The 43-year-old could have received up to five years in state prison. However, there is a presumption against incarceration for first-time offenders who plead guilty to third-or fourth-degree crimes.
That means the retired Philadelphia Flyer is unlikely to serve any time for his crimes, said Mark Eliades, the deputy attorney general who prosecuted the case.
Under terms of Tocchet's plea deal, the state made no sentencing recommendation, leaving it to the discretion of the court.
Afterward, Tocchet's lawyer, Kevin Marino, said his client long ago acknowledged having made a mistake by becoming involved in illegal gambling. Marino pointed out that the more sensational allegations in the case - including rumours of mob ties and game fixing - never materialized.
"Mr. Tocchet never placed a bet on professional hockey. Mr. Tocchet never took a bet on professional hockey," Marino said. "He in no way compromised the integrity of the game of hockey or the National Hockey League."
Before being sentenced on Friday, Tocchet told the judge, "I'm sorry to the court, my family and friends I was involved in this."
An assistant coach with the Phoenix Coyotes under legendary Wayne Gretzky, Tocchet partnered with a New Jersey state trooper and another man in a sports betting venture they ran for five years. He has been on indefinite leave from his job since being charged, but Marino said Tocchet hopes to return to the sport now that the case has been resolved.

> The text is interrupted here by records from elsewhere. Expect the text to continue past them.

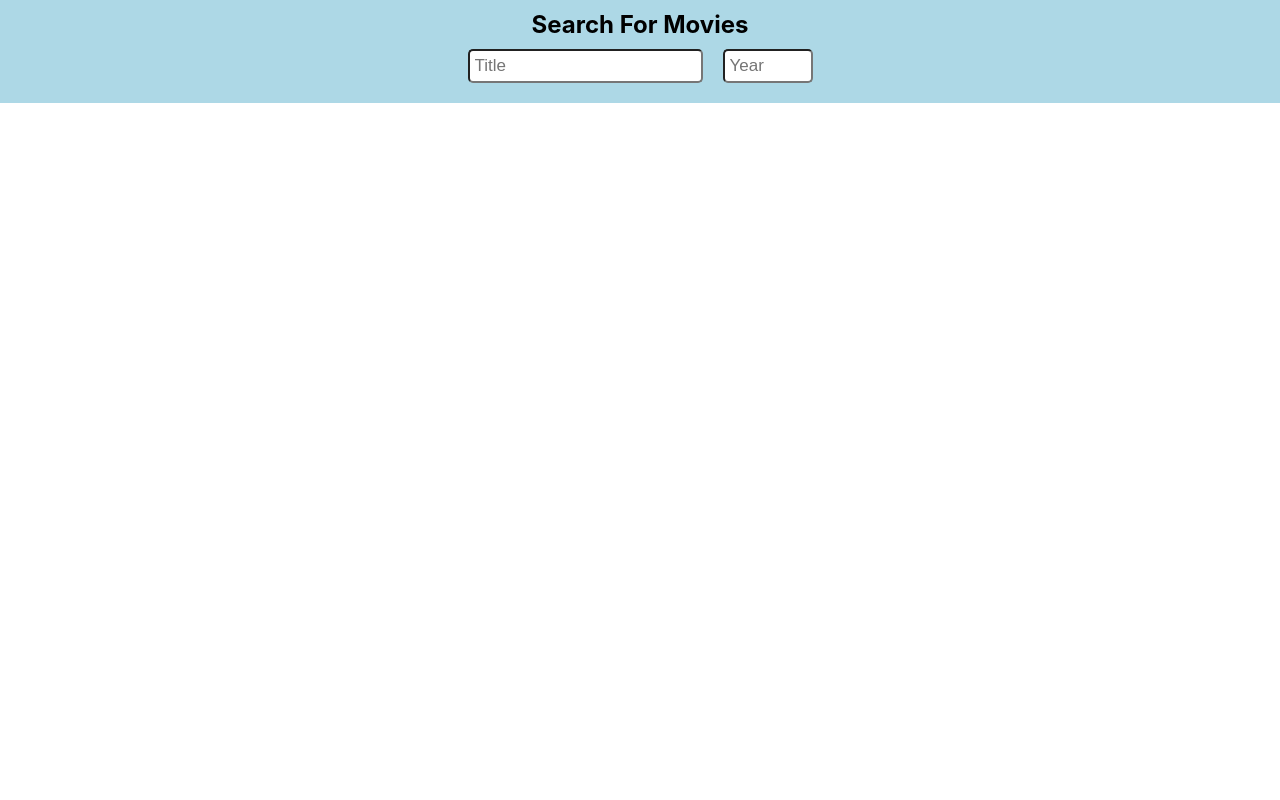
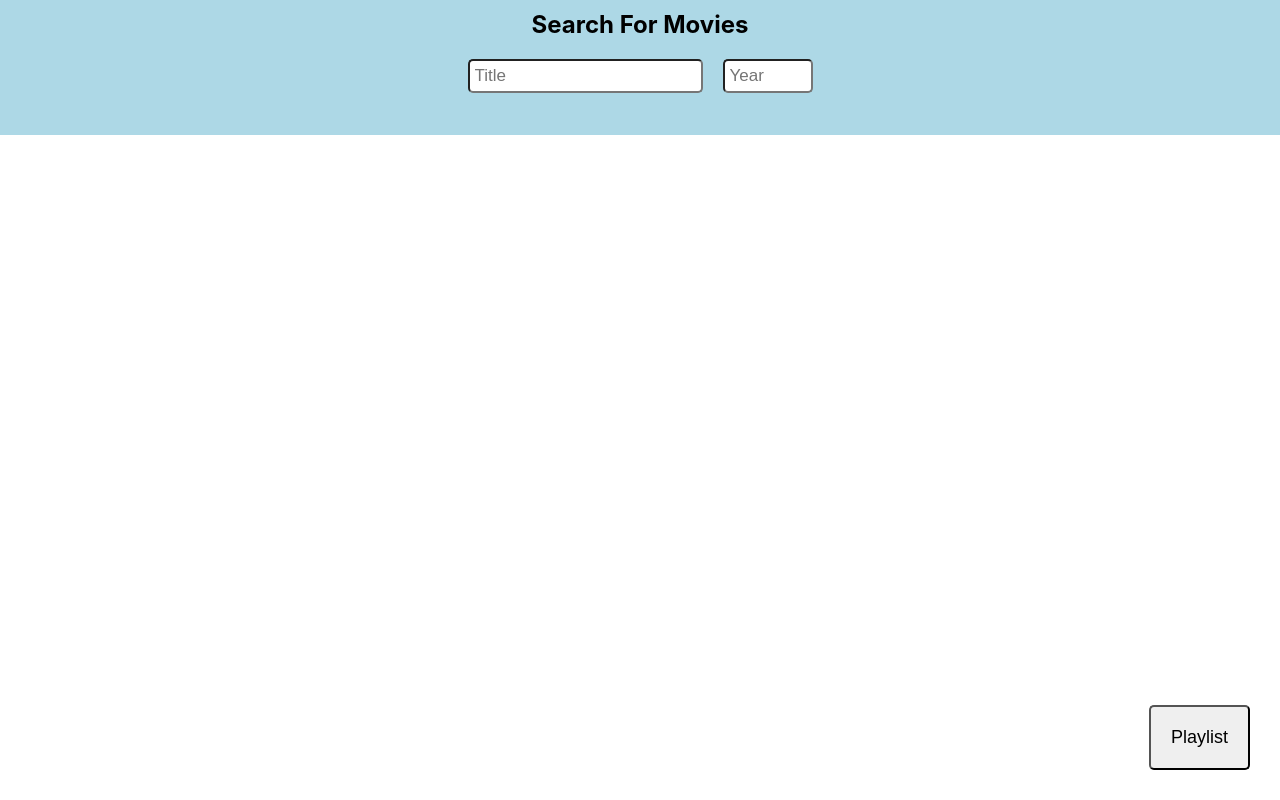
Before and after one commit to murphysierra/fastDemo, a React (Create React App) app: page / in a window 1280 px wide. Built offline with nearby package versions, Linux system fonts and the light colour scheme.

Commit message:
Finish up

```diff
--- a/src/App.css
+++ b/src/App.css
@@ -1,9 +1,21 @@
 .App {
   text-align: center;
+  height: 100%;
+}
+
+html, body {
+  min-height: 100%;
+  height: 100%;
+  margin: 0;
+}
+
+#root {
+  height: 100%;
 }
 
 .search-bar {
   background-color: lightblue;
+  min-height: 125px;
   padding-bottom: 10px;
 }
 
@@ -20,3 +32,12 @@ input {
   margin: 10px;
   min-width: 35px;
 }
+
+.page-toggle {
+    position: fixed;
+    right: 30px;
+    bottom: 30px;
+    padding: 20px;
+    font-size: large;
+    border-radius: 5px;
+}
--- a/src/App.js
+++ b/src/App.js
@@ -1,53 +1,28 @@
 import './App.css';
-import { useCallback, useEffect, useState } from 'react';
-import getMovieResults from './Fetch';
-import { MovieList } from './MovieList';
+import { useCallback, useState } from 'react';
+import { SearchPage } from './SearchPage';
+import { PlaylistPage } from './PlaylistPage';
 
 function App() {
-  const [movieResults, setMovieResults] = useState([]);
-  const [searchInput, setSearchInput] = useState('');
-  const [yearInput, setYearInput] = useState('');
   const [playlist, setPlaylist] = useState([]);
-
-  useEffect(() => {
-    if (searchInput !== '') {
-      getMovieResults(searchInput, yearInput)
-      .then((response) => {
-        if (response && response.Search) {
-          setMovieResults(response.Search); // need to deduplicate results
-        }
-        // Handle results that don't fail, but return 'no results' or 'too many results'
-        else if (response.Response === 'False') {
-          setMovieResults([]);
-        }
-        console.log('response: ', response);
-      });
-    }
-  }, [searchInput, yearInput]);
+  const [playlistPage, setPlaylistPage] = useState(false);
 
   const addMovieToPlaylist = useCallback((movie) => {
     setPlaylist([...playlist, movie]);
+    const confirmation = document.getElementById('confirmation-container');
+    confirmation.innerHTML = `${movie.Title} was added to your playlist`;
+    setTimeout(() => confirmation.innerHTML = '', 10000)
   }, [playlist, setPlaylist]);
 
   return (
     <div className='App'>
-      <div className='search-bar'>
-        <h1>Search For Movies</h1>
-        <input
-          type='text'
-          placeholder='Title'
-          value={searchInput}
-          onChange={(event) => setSearchInput(event.target.value)} />
-        <input
-          type='number'
-          min={1800}
-          max={3000}
-          placeholder='Year'
-          value={yearInput}
-          onChange={(event) => setYearInput(event.target.value)} />
-      </div>
-      <MovieList addMovieFunction={addMovieToPlaylist} movieList={movieResults} />
-     </div>
+      {playlistPage ? <PlaylistPage playlist={playlist} /> : <SearchPage addMovieToPlaylist={addMovieToPlaylist} />}
+      <button
+        className='page-toggle'
+        onClick={() => setPlaylistPage(!playlistPage)}>
+          {playlistPage ? 'Search' : 'Playlist'}
+      </button>
+    </div>
   );
 }
 
--- a/src/MovieList.css
+++ b/src/MovieList.css
@@ -1,3 +1,7 @@
+.movie-list-container {
+	padding-bottom: 100px;
+}
+
 .movie-list-container ul {
 	display: flex;
 	flex-wrap: wrap;
--- a/src/MovieList.js
+++ b/src/MovieList.js
@@ -33,7 +33,7 @@ export function MovieCard(props) {
 	const { Title, imdbID, Year } = props.movie;
 	const [active, setActive] = useState(true);
 	return (
-		<li className='movie-card' key={imdbID}>
+		<li className='movie-card' key={imdbID + Year}>
 			<div className='movie-info'>
 				<h2 className='movie-title'>{Title}</h2>
 				<h3 className='movie-year'>{Year}</h3>
@@ -46,7 +46,7 @@ export function MovieCard(props) {
 					setActive(false);
 				}}
 			>
-				Add To Playlist
+				{active ? 'Add To Playlist' : 'In Your Playlist'}
 			</button>
 		</li>
 	)
--- /dev/null
+++ b/src/PlaylistPage.css
@@ -0,0 +1,23 @@
+.playlist {
+	background-color: lightblue;
+	height: 100%;
+}
+
+h1 {
+	padding-bottom: 10px;
+}
+
+ul {
+	text-align: initial;
+}
+
+li {
+	padding: 2px;
+}
+
+footer {
+	position: fixed;
+	bottom: 0;
+	padding: 10px;
+	font-weight: bold;
+}
--- /dev/null
+++ b/src/PlaylistPage.js
@@ -0,0 +1,14 @@
+import './PlaylistPage.css';
+
+export function PlaylistPage(props) {
+	const playlist = props.playlist;
+	const playlistElements = playlist.map((movie) => <li key={movie.imdbID}>{movie.Title}</li>);
+
+	return (
+		<div className="playlist">
+			<h1>Playlist</h1>
+			{playlist.length === 0 ? "There are no items in your playlist yet" : <ul>{playlistElements}</ul>}
+			<footer>My favorite color is blue</footer>
+		</div>
+	);
+}
--- /dev/null
+++ b/src/SearchPage.js
@@ -0,0 +1,50 @@
+import './App.css';
+import { useEffect, useState } from 'react';
+import getMovieResults from './Fetch';
+import { MovieList } from './MovieList';
+
+export function SearchPage(props) {
+	const { addMovieToPlaylist } = props;
+	const [movieResults, setMovieResults] = useState([]);
+	const [searchInput, setSearchInput] = useState('');
+	const [yearInput, setYearInput] = useState('');
+
+	useEffect(() => {
+		if (searchInput !== '' || yearInput !== '') {
+			getMovieResults(searchInput, yearInput)
+				.then((response) => {
+					if (response && response.Search) {
+						setMovieResults(response.Search); // need to deduplicate results
+					}
+					// Handle results that don't fail, but return 'no results' or 'too many results'
+					else if (response.Response === 'False') {
+						setMovieResults([]);
+					}
+					console.log('response: ', response);
+				});
+		} else if (searchInput === '' && yearInput === '') setMovieResults([]);
+	}, [searchInput, yearInput]);
+
+
+	return (
+		<div>
+			<div className='search-bar'>
+				<h1>Search For Movies</h1>
+				<input
+					type='text'
+					placeholder='Title'
+					value={searchInput}
+					onChange={(event) => setSearchInput(event.target.value)} />
+				<input
+					type='number'
+					min={1800}
+					max={3000}
+					placeholder='Year'
+					value={yearInput}
+					onChange={(event) => setYearInput(event.target.value)} />
+				<div id='confirmation-container' />
+			</div>
+			<MovieList addMovieFunction={addMovieToPlaylist} movieList={movieResults} />
+		</div>
+	);
+}
```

NHL commissioner Gary Bettman hired lawyer Robert Cleary to conduct an internal investigation. A former federal prosecutor, Cleary is best known for prosecuting Unabomber Theodore Kaczynski.
"In light of today's events, Mr. Cleary is now in a position to conclude his independent investigation," NHL spokesman Gary Meagher said in a statement on Friday. "Once the commissioner receives Mr. Cleary's report, it is probable that he will want to meet with Mr. Tocchet before making a determination."
He would not answer any questions, including whether Tocchet has a future in professional hockey.
James Harney, the trooper who has since been forced to give up his badge, was sentenced earlier this month to five years in prison. The other man, James Ulmer, will be sentenced on Aug. 24.
The case became one of the biggest stories in hockey in February 2006, when the men were charged, because authorities said several of the bettors were people connected to the game. The only name revealed was Janet Jones Gretzky, the wife of Gretzky. But authorities quickly said neither she nor other bettors would be charged.
The case remained international news throughout the 2006 Winter Olympics in Turin, Italy, where Gretzky served as the executive director of Team Canada.
In the investigation that followed, authorities and hockey officials said there's no evidence of betting on hockey.
However, the betting was heavy on other sports. In the 40 days that led up to the charges, the ring handled US$1.7 million in bets, including college football bowl games and the Super Bowl.
The business was lucrative for Harney while it lasted. When he was arrested, police took 32 watches and nine televisions from his home, and he forfeited his home, his interest in his wife's home and cash.
No assets were seized from Tocchet, and he was not assessed any fines. Tocchet, a married father of one, can complete probation in his home state of Arizona, Judge Thomas Smith Jr. said.
Harney met Tocchet in the 1990s, when Tocchet was playing for the Philadelphia Flyers and Harney tended bar at a hotel frequented by athletes. After retiring in 2002, Tocchet became Gretzky's top assistant coach with the Coyotes.